Each IGA Conference typically spans the course of a number of days, with delegates staying in and around the host city to get involved with scheduled academic activity across the duration. This also applied to Manchester. Wednesday featured a number of academic panels and presentations, many drawing on the fact that Mary Shelley’s Frankenstein – a novel often seen as a significant source of Gothic inspiration – turns 200 in 2018.

Panels included the likes of ‘Frankenstein’s European Sources’ chaired by Dale Townsend, ‘Rethinking the Early Gothic’ chaired by Holly Hirst and even increasingly innovative and unusual options like ‘Gothic Dolls’ with Sandra Mills as chair and ‘Digital ‘Ghosts’’ chaired by Xavier Aldana Reyes.

Each panel was set to consist of three twenty-minute presentations, allowing delegates to deliver research with a themed connection, along with the opportunity for fellow delegate questions – thus creating a lively knowledge exchange.

Across the conference from Wednesday to Friday, there were over 80 different presentation topics, with just some examples of research including ‘Vampire-Werewolf Hybrids in Post-Millennial Gothic Fiction and Film’ by Carys Crossen from the city’s own University of Manchester and ‘EcoGothic and The Globalised Garden: Jamaica Kincaid’s Tropical Gothic’ from Eleanor Byrne of Manchester Metropolitan University.

From the early to the contemporary Gothic, classical to tropical, Scottish to Canadian – this was a conference opening up discussion of the genre in increasingly innovative ways.

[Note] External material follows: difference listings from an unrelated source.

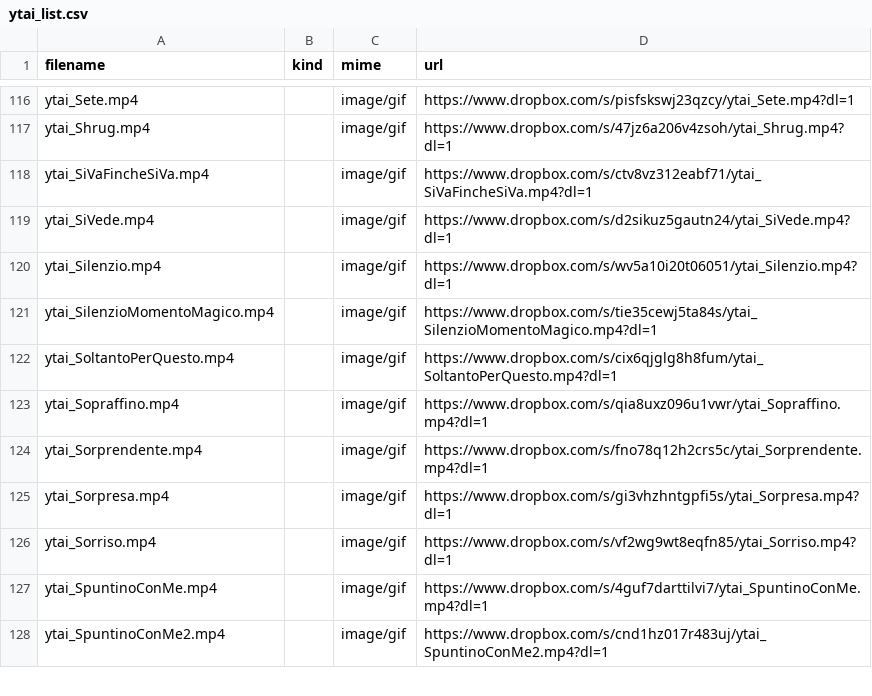
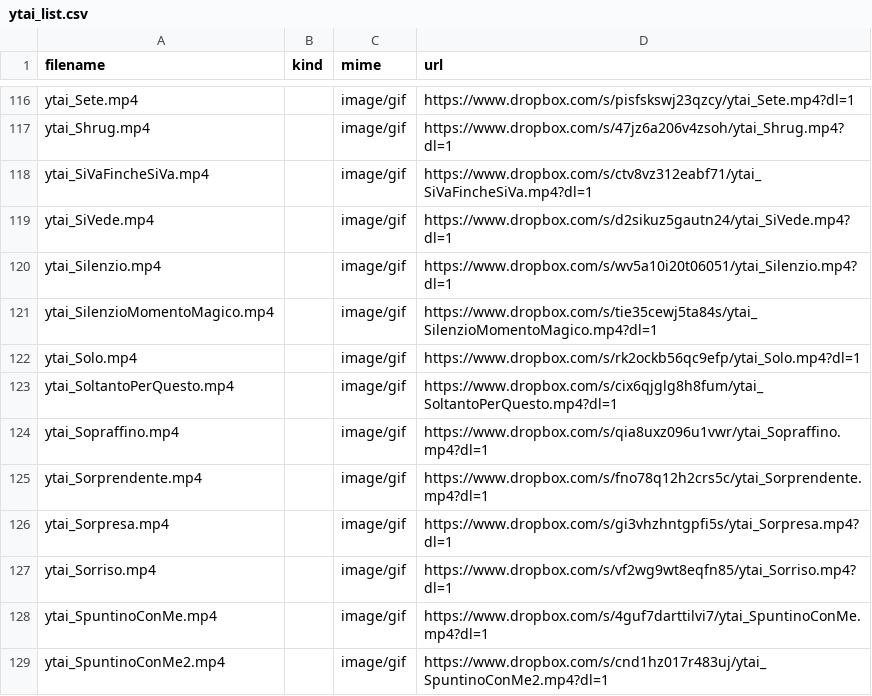
Before and after one commit to benkio/sBots, a CSV file: youtuboAncheIoBot/ytai_list.csv, drawn as a sheet; only a part is shown, gaps mark what is left out; the diff names each change by its address in the sheet, - before the commit and + after, or states it on an @@ line.

Commit message:
Add `ytai_Solo`

```diff
--- a/youtuboAncheIoBot/ytai_list.csv
+++ b/youtuboAncheIoBot/ytai_list.csv
+row 122: ytai_Solo.mp4 |  | image/gif | https://www.dropbox.com/s/rk2ockb56qc9efp/ytai_Solo.mp4?dl=1
```
Also changed, not shown: 2 other files.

Another key aspect of engagement was the number of unique events with a Gothic theme taking place around the city, highlighting why Manchester’s Gothic heritage is deserving of recognition.

A key opening event of The Gothic Manchester Festival 2018 – which was similarly running with theme of ‘Gothic Hybridities’ - was ‘Scoring Fear: An Evening of Classical Music and Gothic Horror Film Scores’ from the BBC Philharmonic at Stoller Hall, with a number of IGA Delegates in attendance. The concert was also recorded for BBC Radio 3, and attendees enjoyed a range of drinks and canapes, before the event was presented by Dr Matthew Sweet, with Dr Matthew Foley of Manchester Metropolitan University ‘in conversation’ with him during the performance.

Other events popular with IGA delegates during the course of the conference included a Live Action Role Play event and ‘Migrations: A Special Exhibition from Miskatonic University’ based in Manchester Metropolitan University’s Special Collections.

One of the most visually striking events was the revelation of an impressive Frankenstein cake from Conjurer’s Kitchen, part of the ‘In Search of Mary Shelley: The Girl Who Wrote Frankenstein’ event. This is the title of a book by Fiona Sampson, who read from her work at the event and also celebrated Mary Shelley’s ‘Frankenstein’ turning 200 years old.

The Conference was celebrated and closed with an IGA Annual General Meeting in the afternoon of Friday 3rd August, followed by an exclusive conference dinner at the Hilton Hotel on Deansgate, where diners were accompanied by the music of the Manchester String Quartet.

Delegates were also encouraged to get involved with the range of ongoing festival activities including ‘GOTHIKA: A Gothic Vogue and Drag Extravaganza Club Night’ at The Great Northern Warehouse on the evening of Friday 3rd. Some attendees also stayed on for the weekend events which included a Frankenweenie Black and White Party, a ‘Twisted Tales of Hybridity’ author event and a Gothic Manchester Walking Tour with Anne Beswick on Saturday.

The next IGA Conference is due to be held the U.S. near Chicago, though considering the scale of events and arrangements made for the 2018 edition in Manchester, it is evident that this is a city that makes an impression.

- By Emily Oldfield

Photo credit with thanks to Alannis Barnes